Employment insurance, which once softened the blow of losing a job, has dwindled to the point that only a minority of the unemployed are eligible for benefits.
Welfare, which once prevented people from hitting rock bottom, now leaves recipients 60 per cent below the poverty line.
The income tax system has become flatter and more rigid. There were 13 income brackets in 1981. Today there are four. This means people’s tax bills don’t go down as quickly when their earnings fall. Governments at all levels say it would be a costly mistake to protect Canadians from the jolts of a volatile economy.
A more progressive tax system would deter people from working harder and earning more, Finance Minister Jim Flaherty argues. A more generous employment insurance program would encourage laid-off workers to stay at home and loaf, Human Resources Minister Diane Finley insists. Higher welfare rates would only perpetuate poverty, Ontario’s last six social services ministers have maintained.
Despite these discouraging signals, there is a faint stirring of hope that this budget season will bring modest relief.
It is unlikely to come from Ottawa. Flaherty has ruled out “risky new spending schemes” — by which he means improved social programs. His March budget might include a couple of targeted poverty-alleviation measures for aboriginal Canadians, but nothing broadly based. On the tax side, he aims to reduce the number of brackets, making it less progressive and allowing high-income earners to keep more of their money. (Canada and the U.S. are going in opposite directions on this issue. Washington’s top personal tax rate is 35 per cent. It is slated to rise to 39.6 per cent next year. Ottawa’s top rate is 29 per cent. It is expected to remain stable or go down.)
While the finance minister holds down the brakes, his colleagues seem bent on yanking the tubes out of Canada’s diminished shock absorbers.
Finley is making it harder to get employment insurance. Immigration Minister Jason Kenney is making it harder for new Canadians to rebuild their family support networks in this country. Revenue Minister Gail Shea is making it harder for Canadians without Internet access — typically the poor and the elderly — to claim tax refunds and credits. Infrastructure Minister Denis Lebel is making it harder for the provinces and municipalities to plan public works projects and hire workers. And Labour Minister Lisa Raitt is weakening the collective bargaining system.
Curious, isn't it? Obama has just pledged to use his second term to restore "the basic bargain" between his state and its blue and white collar working class.
The president made wide-ranging proposals for investments in schools and infrastructure, and a sharp increase in the minimum wage to ensure that "no one who works full-time should have to live in poverty" as he told Congress that it is this generation's task to return to a time when US governments represented all the people. But he also pledged that his proposals will not add to the US's burgeoning deficit.

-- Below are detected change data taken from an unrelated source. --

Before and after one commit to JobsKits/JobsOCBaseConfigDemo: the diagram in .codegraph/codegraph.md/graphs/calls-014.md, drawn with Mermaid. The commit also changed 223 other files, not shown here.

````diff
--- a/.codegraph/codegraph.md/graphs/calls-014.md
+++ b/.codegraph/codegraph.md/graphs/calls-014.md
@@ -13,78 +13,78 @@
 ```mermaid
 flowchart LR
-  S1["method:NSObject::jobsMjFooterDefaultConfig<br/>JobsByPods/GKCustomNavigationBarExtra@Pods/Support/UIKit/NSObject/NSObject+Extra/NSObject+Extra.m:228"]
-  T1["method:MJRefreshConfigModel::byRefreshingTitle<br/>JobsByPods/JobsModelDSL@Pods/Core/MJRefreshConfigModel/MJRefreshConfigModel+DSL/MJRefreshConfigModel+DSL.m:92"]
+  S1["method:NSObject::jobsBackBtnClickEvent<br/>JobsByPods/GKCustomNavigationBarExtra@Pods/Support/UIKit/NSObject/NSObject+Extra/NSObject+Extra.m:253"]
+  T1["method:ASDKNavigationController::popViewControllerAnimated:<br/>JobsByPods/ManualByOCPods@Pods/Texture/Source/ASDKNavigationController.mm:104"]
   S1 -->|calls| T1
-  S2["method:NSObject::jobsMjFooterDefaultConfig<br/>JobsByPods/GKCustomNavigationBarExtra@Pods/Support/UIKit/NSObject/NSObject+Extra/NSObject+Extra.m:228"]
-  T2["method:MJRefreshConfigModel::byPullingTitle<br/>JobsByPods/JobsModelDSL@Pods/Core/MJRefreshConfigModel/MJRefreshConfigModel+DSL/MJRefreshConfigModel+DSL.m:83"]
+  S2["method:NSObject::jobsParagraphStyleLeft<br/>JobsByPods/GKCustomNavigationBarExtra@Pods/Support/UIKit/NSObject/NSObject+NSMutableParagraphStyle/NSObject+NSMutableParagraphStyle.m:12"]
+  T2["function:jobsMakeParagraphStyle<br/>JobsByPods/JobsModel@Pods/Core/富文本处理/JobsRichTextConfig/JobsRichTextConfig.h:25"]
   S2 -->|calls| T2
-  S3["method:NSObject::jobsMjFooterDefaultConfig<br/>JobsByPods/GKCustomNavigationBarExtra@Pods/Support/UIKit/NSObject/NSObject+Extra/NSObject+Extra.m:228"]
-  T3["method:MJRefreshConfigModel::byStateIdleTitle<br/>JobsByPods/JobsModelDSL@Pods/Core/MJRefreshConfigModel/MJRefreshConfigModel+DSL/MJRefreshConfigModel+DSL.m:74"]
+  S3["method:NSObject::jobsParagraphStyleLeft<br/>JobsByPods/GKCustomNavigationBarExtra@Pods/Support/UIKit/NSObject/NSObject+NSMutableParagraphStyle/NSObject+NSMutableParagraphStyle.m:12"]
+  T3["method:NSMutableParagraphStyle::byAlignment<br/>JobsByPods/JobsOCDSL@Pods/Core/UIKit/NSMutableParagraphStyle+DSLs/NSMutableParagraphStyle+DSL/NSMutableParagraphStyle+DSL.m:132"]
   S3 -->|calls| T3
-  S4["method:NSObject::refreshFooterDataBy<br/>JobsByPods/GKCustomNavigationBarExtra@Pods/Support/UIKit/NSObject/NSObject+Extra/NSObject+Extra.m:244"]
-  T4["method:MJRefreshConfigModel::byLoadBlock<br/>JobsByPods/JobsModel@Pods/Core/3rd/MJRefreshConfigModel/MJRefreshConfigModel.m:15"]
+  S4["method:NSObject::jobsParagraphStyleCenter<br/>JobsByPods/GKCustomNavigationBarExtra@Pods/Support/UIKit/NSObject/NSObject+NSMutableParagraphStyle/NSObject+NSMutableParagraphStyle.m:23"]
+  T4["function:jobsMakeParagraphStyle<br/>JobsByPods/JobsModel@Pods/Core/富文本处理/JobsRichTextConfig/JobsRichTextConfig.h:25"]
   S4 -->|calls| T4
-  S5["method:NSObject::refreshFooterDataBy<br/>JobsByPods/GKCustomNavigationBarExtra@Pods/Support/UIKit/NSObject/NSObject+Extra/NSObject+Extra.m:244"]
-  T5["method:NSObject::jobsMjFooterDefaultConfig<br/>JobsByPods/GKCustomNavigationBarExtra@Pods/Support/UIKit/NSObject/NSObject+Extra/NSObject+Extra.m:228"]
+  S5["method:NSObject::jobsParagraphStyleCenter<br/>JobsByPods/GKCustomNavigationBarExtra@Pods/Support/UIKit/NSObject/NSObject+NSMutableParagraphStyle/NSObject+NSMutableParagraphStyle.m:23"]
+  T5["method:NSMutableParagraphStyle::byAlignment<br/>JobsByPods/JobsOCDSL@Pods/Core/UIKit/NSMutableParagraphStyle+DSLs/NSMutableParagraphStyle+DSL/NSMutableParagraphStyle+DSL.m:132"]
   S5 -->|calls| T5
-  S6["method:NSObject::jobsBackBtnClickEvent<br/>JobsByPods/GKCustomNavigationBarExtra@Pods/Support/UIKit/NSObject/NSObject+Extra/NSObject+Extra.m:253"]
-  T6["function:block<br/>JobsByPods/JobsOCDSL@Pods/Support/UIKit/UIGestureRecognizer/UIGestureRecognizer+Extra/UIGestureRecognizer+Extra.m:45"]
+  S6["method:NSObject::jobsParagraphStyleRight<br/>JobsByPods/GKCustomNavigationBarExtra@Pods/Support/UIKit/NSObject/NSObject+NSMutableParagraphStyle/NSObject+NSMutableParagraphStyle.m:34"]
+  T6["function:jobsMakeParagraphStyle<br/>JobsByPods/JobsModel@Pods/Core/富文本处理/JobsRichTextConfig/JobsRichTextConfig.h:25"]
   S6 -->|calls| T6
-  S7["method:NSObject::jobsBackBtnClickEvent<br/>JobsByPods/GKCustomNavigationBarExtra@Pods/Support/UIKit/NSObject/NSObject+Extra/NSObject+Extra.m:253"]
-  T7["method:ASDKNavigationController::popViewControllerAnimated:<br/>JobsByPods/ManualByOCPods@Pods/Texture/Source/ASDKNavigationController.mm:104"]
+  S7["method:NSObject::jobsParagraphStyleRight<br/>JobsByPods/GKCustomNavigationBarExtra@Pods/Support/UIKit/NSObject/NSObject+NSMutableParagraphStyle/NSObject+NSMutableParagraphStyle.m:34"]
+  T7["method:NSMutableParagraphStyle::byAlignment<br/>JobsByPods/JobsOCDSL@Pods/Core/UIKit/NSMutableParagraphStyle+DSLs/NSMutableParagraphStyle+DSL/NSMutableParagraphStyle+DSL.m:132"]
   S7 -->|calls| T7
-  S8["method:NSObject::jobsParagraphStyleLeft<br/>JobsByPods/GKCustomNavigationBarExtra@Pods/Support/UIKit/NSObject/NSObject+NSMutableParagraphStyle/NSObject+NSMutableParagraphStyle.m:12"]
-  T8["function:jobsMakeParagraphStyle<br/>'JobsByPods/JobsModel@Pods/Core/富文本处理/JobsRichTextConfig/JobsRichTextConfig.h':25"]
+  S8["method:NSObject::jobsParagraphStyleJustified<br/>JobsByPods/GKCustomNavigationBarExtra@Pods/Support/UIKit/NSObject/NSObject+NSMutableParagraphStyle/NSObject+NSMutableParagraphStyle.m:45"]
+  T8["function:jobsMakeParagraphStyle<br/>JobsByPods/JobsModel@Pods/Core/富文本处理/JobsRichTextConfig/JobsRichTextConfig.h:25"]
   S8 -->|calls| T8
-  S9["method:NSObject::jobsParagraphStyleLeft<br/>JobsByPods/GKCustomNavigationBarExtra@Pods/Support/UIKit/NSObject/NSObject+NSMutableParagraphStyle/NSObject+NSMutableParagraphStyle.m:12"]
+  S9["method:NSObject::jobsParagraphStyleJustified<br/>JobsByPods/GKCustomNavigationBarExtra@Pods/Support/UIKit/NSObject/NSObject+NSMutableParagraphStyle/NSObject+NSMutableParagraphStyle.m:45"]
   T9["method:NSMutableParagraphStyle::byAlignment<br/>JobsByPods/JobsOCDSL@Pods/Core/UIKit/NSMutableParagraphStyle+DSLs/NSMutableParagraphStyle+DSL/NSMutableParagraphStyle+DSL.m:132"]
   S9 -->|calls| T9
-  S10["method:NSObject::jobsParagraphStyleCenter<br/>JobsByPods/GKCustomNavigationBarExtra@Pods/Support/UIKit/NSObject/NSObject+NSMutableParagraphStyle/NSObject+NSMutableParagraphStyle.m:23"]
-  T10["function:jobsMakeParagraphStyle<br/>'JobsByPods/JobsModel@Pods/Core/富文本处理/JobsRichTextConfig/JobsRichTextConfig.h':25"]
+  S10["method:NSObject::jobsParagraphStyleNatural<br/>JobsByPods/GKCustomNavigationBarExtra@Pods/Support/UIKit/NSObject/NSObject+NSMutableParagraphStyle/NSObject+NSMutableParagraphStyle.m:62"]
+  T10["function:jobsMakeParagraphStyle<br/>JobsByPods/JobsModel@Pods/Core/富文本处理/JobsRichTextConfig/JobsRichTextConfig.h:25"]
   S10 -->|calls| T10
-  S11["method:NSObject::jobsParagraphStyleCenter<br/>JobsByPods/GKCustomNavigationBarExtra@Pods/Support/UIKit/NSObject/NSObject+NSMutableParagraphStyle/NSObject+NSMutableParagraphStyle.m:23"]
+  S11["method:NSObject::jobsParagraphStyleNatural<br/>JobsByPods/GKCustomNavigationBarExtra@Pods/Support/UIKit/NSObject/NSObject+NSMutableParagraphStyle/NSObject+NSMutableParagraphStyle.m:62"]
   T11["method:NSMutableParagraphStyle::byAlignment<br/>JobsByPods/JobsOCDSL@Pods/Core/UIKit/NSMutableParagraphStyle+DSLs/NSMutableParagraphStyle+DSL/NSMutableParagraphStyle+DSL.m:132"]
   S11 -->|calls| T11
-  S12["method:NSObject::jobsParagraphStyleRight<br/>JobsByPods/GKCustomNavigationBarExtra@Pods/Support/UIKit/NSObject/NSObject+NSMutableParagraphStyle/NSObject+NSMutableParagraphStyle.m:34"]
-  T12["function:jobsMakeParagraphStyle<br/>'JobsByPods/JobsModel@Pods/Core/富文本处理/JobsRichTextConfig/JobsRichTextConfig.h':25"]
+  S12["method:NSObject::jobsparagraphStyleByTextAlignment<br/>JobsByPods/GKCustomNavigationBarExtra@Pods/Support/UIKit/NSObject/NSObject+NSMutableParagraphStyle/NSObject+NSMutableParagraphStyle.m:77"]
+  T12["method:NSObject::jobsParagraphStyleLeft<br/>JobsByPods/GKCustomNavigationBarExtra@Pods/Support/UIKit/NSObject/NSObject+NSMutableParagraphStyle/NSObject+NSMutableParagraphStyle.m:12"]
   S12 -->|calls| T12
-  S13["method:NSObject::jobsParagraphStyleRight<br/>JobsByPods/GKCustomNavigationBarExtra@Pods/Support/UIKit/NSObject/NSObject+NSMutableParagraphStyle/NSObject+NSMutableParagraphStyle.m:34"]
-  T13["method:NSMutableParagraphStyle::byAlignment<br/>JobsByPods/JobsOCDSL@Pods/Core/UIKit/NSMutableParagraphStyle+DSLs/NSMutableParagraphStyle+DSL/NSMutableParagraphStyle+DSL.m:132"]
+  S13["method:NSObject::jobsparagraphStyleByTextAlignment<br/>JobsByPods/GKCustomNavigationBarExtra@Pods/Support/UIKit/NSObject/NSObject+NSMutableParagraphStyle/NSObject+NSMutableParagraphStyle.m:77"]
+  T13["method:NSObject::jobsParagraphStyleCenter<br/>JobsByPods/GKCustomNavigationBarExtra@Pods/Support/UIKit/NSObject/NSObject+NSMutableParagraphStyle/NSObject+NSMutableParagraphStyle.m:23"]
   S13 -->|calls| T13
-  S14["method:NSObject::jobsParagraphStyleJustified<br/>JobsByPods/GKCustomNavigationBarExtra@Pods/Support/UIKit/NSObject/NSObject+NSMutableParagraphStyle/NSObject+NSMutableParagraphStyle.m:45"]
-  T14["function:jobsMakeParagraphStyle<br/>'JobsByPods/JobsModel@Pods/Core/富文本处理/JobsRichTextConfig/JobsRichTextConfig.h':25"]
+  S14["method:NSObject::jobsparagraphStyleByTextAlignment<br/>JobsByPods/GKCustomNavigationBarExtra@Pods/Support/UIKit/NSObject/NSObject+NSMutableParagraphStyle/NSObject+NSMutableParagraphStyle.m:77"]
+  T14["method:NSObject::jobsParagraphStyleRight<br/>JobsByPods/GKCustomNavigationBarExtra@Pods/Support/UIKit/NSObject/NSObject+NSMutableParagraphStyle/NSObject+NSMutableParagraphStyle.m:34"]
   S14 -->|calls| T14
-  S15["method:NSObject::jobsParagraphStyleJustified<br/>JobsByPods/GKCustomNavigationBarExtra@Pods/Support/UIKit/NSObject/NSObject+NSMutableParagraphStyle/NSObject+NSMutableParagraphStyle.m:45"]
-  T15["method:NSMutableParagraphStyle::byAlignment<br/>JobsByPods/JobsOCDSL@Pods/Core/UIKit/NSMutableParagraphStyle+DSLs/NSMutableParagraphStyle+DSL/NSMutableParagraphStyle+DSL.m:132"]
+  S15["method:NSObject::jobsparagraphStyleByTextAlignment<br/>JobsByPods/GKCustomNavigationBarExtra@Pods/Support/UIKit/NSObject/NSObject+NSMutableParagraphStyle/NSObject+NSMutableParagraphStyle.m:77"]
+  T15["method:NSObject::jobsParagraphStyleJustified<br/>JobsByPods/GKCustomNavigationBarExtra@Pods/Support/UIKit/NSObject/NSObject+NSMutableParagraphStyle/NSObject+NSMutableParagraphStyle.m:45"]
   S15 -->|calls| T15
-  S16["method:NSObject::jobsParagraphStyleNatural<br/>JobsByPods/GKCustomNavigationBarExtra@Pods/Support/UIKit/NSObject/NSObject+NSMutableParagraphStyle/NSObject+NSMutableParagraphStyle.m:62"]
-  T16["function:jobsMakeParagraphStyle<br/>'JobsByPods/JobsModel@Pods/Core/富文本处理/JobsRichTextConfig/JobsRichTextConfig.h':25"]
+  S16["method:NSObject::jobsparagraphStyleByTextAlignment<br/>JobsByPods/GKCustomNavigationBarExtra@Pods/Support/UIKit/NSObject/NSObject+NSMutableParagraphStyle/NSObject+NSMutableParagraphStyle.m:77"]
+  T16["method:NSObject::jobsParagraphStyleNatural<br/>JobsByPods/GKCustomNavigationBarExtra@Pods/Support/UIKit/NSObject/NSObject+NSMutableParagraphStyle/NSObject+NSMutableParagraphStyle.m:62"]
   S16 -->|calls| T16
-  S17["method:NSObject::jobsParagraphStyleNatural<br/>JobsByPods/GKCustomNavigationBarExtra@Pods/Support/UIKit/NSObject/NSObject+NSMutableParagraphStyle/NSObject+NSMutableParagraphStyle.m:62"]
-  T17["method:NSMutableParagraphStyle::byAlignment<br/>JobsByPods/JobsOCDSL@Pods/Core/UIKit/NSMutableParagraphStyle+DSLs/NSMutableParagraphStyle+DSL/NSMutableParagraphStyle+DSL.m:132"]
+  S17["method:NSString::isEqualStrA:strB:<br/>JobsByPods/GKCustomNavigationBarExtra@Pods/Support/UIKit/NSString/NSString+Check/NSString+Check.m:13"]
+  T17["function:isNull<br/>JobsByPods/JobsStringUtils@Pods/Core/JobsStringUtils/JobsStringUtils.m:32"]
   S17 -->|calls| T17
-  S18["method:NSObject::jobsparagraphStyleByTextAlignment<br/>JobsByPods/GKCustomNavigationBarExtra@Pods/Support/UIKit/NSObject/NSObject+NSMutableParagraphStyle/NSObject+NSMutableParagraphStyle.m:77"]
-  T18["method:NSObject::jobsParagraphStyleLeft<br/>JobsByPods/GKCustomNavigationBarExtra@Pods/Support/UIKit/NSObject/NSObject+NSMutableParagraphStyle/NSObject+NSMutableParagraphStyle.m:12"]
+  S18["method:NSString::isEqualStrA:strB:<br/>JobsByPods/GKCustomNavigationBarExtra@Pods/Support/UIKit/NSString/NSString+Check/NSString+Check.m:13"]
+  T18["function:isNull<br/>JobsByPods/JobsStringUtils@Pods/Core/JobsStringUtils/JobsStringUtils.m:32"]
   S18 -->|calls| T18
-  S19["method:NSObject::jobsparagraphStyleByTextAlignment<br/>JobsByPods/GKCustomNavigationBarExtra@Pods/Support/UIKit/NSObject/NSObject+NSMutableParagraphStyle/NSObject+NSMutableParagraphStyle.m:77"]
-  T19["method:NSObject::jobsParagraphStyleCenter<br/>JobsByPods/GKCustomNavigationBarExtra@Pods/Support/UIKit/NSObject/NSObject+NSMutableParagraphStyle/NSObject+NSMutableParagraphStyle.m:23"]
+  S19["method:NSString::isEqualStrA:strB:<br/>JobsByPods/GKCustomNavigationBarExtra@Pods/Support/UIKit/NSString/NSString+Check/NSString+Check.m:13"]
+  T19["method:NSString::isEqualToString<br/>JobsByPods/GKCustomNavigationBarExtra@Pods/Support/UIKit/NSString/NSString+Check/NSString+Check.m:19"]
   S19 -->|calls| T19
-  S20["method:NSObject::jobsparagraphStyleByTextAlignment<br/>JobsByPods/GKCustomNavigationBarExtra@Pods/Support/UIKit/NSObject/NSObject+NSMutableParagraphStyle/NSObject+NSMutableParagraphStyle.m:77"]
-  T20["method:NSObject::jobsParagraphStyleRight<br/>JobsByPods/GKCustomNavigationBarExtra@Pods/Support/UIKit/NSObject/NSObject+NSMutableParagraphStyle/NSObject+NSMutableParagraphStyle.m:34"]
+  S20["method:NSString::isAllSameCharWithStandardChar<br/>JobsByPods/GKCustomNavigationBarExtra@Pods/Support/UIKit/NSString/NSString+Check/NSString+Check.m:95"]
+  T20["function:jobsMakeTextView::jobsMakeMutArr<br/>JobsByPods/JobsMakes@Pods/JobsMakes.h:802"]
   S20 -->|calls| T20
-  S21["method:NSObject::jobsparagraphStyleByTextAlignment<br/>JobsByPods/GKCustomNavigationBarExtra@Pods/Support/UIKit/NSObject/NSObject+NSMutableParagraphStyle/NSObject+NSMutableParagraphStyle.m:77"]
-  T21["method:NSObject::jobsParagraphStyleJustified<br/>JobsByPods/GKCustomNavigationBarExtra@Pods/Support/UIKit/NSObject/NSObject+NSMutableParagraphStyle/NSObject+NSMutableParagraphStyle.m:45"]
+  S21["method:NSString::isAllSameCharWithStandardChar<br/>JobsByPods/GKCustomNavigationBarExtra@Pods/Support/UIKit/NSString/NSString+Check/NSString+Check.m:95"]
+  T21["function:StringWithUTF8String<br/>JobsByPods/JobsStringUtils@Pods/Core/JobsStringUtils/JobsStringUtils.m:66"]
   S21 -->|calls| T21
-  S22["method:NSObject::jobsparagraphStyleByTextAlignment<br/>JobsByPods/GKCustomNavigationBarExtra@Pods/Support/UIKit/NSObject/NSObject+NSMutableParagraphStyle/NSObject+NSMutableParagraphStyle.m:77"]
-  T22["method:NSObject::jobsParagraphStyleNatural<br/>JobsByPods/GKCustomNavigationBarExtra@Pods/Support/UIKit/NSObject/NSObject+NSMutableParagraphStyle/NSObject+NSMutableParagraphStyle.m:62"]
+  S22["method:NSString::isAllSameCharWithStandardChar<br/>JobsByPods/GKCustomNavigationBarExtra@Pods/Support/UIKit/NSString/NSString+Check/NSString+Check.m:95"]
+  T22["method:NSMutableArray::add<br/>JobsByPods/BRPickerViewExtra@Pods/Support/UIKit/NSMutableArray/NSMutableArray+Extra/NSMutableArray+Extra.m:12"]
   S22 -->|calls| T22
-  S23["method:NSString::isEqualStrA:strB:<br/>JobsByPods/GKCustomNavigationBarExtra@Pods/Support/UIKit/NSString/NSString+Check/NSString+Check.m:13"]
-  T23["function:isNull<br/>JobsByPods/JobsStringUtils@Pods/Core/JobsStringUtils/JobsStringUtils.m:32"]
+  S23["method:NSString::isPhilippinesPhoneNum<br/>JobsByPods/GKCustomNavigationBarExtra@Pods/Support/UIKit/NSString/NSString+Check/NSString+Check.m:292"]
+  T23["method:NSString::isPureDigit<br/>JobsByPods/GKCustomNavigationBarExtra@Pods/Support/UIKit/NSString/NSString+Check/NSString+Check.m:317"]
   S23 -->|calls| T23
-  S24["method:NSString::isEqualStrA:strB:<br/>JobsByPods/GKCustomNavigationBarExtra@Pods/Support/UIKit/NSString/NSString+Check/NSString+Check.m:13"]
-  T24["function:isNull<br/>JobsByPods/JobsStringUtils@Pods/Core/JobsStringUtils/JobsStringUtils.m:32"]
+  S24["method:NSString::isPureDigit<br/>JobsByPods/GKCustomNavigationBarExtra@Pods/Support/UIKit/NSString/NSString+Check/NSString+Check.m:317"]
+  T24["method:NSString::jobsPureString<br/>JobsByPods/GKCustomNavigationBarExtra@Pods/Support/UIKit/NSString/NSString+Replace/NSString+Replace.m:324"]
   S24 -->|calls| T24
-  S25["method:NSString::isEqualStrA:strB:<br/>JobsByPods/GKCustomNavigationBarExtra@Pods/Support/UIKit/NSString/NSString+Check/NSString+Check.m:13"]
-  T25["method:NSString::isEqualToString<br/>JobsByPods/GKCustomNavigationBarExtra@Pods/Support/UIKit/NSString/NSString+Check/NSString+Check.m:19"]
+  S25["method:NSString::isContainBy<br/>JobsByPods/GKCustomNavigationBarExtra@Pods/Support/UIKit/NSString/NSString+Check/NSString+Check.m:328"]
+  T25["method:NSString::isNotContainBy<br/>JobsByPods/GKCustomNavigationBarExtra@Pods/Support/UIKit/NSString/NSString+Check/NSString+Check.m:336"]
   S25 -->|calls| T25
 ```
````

"It is our unfinished task to restore the basic bargain that built this country – the idea that if you work hard and meet your responsibilities, you can get ahead, no matter where you come from, what you look like, or who you love," the president said. "It is our unfinished task to make sure that this government works on behalf of the many, and not just the few; that it encourages free enterprise, rewards individual initiative, and opens the doors of opportunity to every child across this great nation of ours."
Obama used the speech to call for fairness and decency in other areas of American political life – from immigration reform and gay rights to legislation to protect women from violence and to reduce the terrible toll in lives claimed by guns.
"Our economy is adding jobs – but too many people still can't find full-time employment. Corporate profits have rocketed to all-time highs – but for more than a decade, wages and incomes have barely budged," he said.
The president said it was wrong that in such a rich country working people should live hand-to-mouth.
"Tonight, let's declare that in the wealthiest nation on Earth, no one who works full-time should have to live in poverty, and raise the federal minimum wage to $9 an hour. This single step would raise the incomes of millions of working families. It could mean the difference between groceries or the food bank; rent or eviction; scraping by or finally getting ahead. For businesses across the country, it would mean customers with more money in their pockets," he said.
...Instead of cuts to services, the president said that what is required is to make the rich and big business pay their fair share. "To hit the rest of our deficit reduction target, we should do what leaders in both parties have already suggested, and save hundreds of billions of dollars by getting rid of tax loopholes and deductions for the well-off and well-connected. After all, why would we choose to make deeper cuts to education and Medicare just to protect special interest tax breaks? How is that fair? How does that promote growth?" he said.
But, in Canada, who makes Steve Harper explain why we should make deeper cuts to Canada's social safety net and progressive taxation "just to protect special interest tax breaks? How is that fair? How does that promote growth?" Who will restore Canada's "basic bargain"?